_The data_.
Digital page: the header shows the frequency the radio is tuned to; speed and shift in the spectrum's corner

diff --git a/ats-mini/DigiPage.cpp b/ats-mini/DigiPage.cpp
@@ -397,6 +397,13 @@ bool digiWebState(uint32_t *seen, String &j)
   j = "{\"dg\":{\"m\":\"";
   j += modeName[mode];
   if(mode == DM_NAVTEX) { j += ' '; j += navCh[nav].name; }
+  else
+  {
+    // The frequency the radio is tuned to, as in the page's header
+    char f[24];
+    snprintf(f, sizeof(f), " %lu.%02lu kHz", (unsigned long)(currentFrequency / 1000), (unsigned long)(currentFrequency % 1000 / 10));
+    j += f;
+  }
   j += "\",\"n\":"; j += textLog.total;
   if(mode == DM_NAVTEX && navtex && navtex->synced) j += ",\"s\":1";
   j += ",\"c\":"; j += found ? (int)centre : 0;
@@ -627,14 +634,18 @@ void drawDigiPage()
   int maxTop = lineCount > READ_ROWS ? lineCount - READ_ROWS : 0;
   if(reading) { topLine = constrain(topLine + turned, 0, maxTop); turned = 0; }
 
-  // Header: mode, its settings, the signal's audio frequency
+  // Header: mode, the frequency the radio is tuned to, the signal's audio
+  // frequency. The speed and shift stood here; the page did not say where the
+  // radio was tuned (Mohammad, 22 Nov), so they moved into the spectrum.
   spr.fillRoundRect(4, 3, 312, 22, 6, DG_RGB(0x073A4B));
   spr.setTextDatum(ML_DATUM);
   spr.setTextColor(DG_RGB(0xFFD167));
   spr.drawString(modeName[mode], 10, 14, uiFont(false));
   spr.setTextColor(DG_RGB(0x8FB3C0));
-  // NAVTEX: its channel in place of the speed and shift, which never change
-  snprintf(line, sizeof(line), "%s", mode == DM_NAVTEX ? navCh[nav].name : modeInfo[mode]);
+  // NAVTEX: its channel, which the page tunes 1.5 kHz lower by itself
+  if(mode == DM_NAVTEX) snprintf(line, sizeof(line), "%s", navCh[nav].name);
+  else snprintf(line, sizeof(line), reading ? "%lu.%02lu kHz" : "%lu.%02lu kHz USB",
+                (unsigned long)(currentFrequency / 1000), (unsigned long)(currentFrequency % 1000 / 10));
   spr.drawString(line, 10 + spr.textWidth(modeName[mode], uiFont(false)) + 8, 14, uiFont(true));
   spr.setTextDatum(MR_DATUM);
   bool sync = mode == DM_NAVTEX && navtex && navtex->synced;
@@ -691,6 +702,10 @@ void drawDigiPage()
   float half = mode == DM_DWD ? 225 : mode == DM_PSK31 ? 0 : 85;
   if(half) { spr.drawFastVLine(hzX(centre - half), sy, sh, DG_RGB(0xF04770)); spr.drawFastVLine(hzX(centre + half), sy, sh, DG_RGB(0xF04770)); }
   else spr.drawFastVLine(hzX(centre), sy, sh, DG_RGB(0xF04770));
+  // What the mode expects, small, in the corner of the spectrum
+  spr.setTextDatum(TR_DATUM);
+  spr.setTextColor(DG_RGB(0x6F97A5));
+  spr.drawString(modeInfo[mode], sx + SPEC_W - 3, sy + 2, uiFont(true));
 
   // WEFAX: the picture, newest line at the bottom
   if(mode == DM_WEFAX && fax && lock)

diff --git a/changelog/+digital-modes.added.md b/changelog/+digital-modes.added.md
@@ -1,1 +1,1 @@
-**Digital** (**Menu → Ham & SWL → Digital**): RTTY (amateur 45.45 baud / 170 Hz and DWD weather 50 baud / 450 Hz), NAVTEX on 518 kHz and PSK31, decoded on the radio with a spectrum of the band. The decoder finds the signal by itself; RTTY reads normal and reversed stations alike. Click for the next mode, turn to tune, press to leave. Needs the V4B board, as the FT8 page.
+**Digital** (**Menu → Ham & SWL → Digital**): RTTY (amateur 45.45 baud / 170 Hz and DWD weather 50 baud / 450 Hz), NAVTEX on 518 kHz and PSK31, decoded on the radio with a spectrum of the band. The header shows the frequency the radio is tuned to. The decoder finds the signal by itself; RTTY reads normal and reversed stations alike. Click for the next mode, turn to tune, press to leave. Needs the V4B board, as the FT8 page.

_Task objective_.
Return only the stretch of the material above from the line holding "topLine = constrain(topLine" through the line holding "spr.setTextColor(DG_RGB(0xFFD167));", copied exactly.

_Answer_.
   if(reading) { topLine = constrain(topLine + turned, 0, maxTop); turned = 0; }
 
-  // Header: mode, its settings, the signal's audio frequency
+  // Header: mode, the frequency the radio is tuned to, the signal's audio
+  // frequency. The speed and shift stood here; the page did not say where the
+  // radio was tuned (Mohammad, 22 Nov), so they moved into the spectrum.
   spr.fillRoundRect(4, 3, 312, 22, 6, DG_RGB(0x073A4B));
   spr.setTextDatum(ML_DATUM);
   spr.setTextColor(DG_RGB(0xFFD167));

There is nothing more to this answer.